cial club for male college graduates. It
had no specific language in its charter
that excluded minorities or Jews, but
none had ever been admitted. With the
threat of [Gary’s] lawsuit, the College
Club changed its policies…” www.history
cfm&file_id=3714, by Alyssa Burrows.
13. http://lmba.net/gary-d-gayton; see
Maehren v. City of Seattle, 92 Wn. 2d 480
(1979), cert. denied, 452 U.S. 938 (1981).
page=output.cfm&file_id=3714, by Alyssa
15. Such as his NCAA light-heavyweight
boxing championship. For a much fuller
treatment of Carl Maxey’s life than presented here, I recommend Carl Maxey: A
Fighting Life, by Jim Kershner (Univ. of
Wash. Press 2008). And I’ll do my best
to spare you some “boxer-lawyer-they’re
both fighters” analogy. I’m sure you can
get there on your own.
16. The board for the Children’s Home soon
thereafter changed its policy and began

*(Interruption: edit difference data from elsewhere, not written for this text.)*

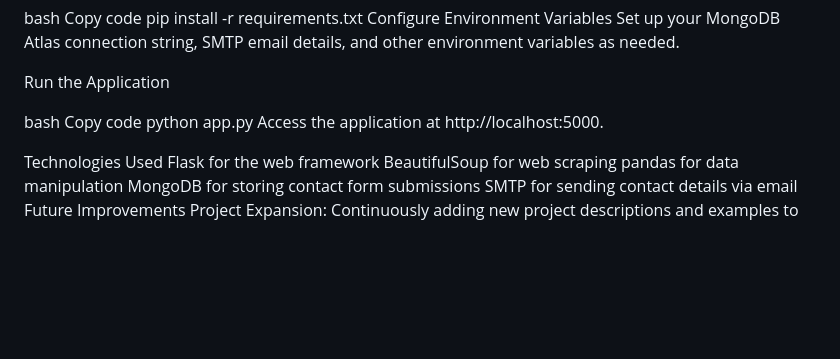
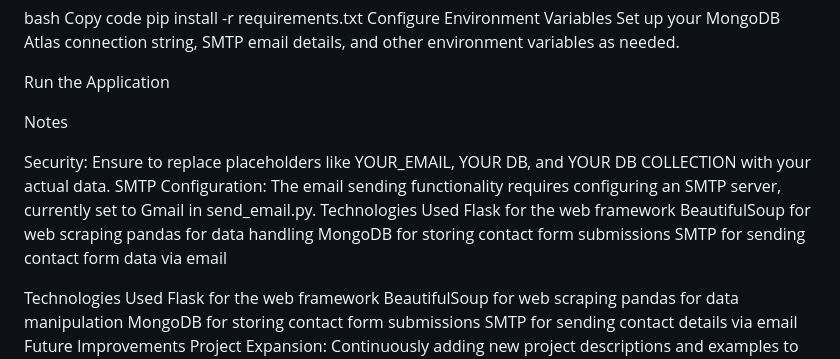
Before and after one commit to GueneHassim/my_website_full_stack, a Markdown page: README.md, the part around the change. Rendered like a GitHub page; blank space fills up the shorter version.

```diff
--- a/README.md
+++ b/README.md
@@ -57,10 +57,16 @@ Set up your MongoDB Atlas connection string, SMTP email details, and other envir
 
 Run the Application
 
-bash
-Copy code
-python app.py
-Access the application at http://localhost:5000.
+Notes
+
+Security: Ensure to replace placeholders like YOUR_EMAIL, YOUR DB, and YOUR DB COLLECTION with your actual data.
+SMTP Configuration: The email sending functionality requires configuring an SMTP server, currently set to Gmail in send_email.py.
+Technologies Used
+Flask for the web framework
+BeautifulSoup for web scraping
+pandas for data handling
+MongoDB for storing contact form submissions
+SMTP for sending contact form data via email
 
 Technologies Used
 Flask for the web framework
```
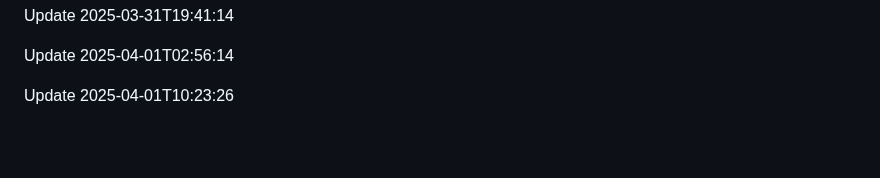
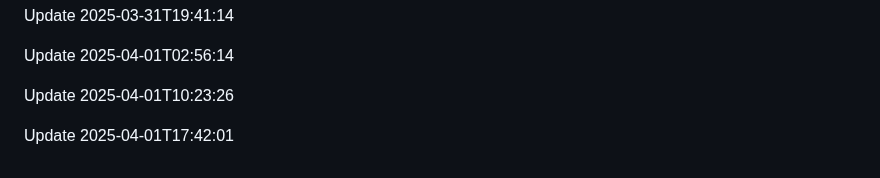
Before and after one commit to htiketun/mypocket, a Markdown page: README.md, the part around the change. Rendered like a GitHub page; blank space fills up the shorter version.

Commit message:
Update documentation

```diff
--- a/README.md
+++ b/README.md
@@ -1768,3 +1768,5 @@ Update 2025-03-31T19:41:14
 Update 2025-04-01T02:56:14
 
 Update 2025-04-01T10:23:26
+
+Update 2025-04-01T17:42:01
```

prohibiting the placement of black children there. J. Kershner, Carl Maxey: A
Fighting Life, p. 16 (Univ. of Wash. Press
17. For example, before he even passed the
bar exam, Carl became the president of the
Spokane chapter of the NAACP. Kershner,
p. 80. And I apologize for not making it
more than a few paragraphs avoiding the
“boxer-lawyer-they’re both fighters” analogy mentioned in endnote 15.
18. Kershner, p. 83.
19. “Sixteen years later, Breckenridge was
named the Washington Education Association’s Educator-Citizen of the Year,
its highest honor.” www.historylink.org/
20. The Washington State Board Against Discrimination.
21. Kershner, p. 112.
22. In Re Johnson, 71 Wn.2d 245 (1967).
23. In his acceptance speech, given in Seattle,
after seeing the homeless population in
downtown, he said “Don’t give me no goddamned award. Give those people some
food.” Kershner, p. 231–232.
24.At the award ceremony, Gonzaga President Rev. Bernard J. Coughlin said about
Maxey, “He has been a vigilant watchman
— a pre-emptive presence who caused
many a retreat before the battle was even
engaged.” Kershner, p. 233.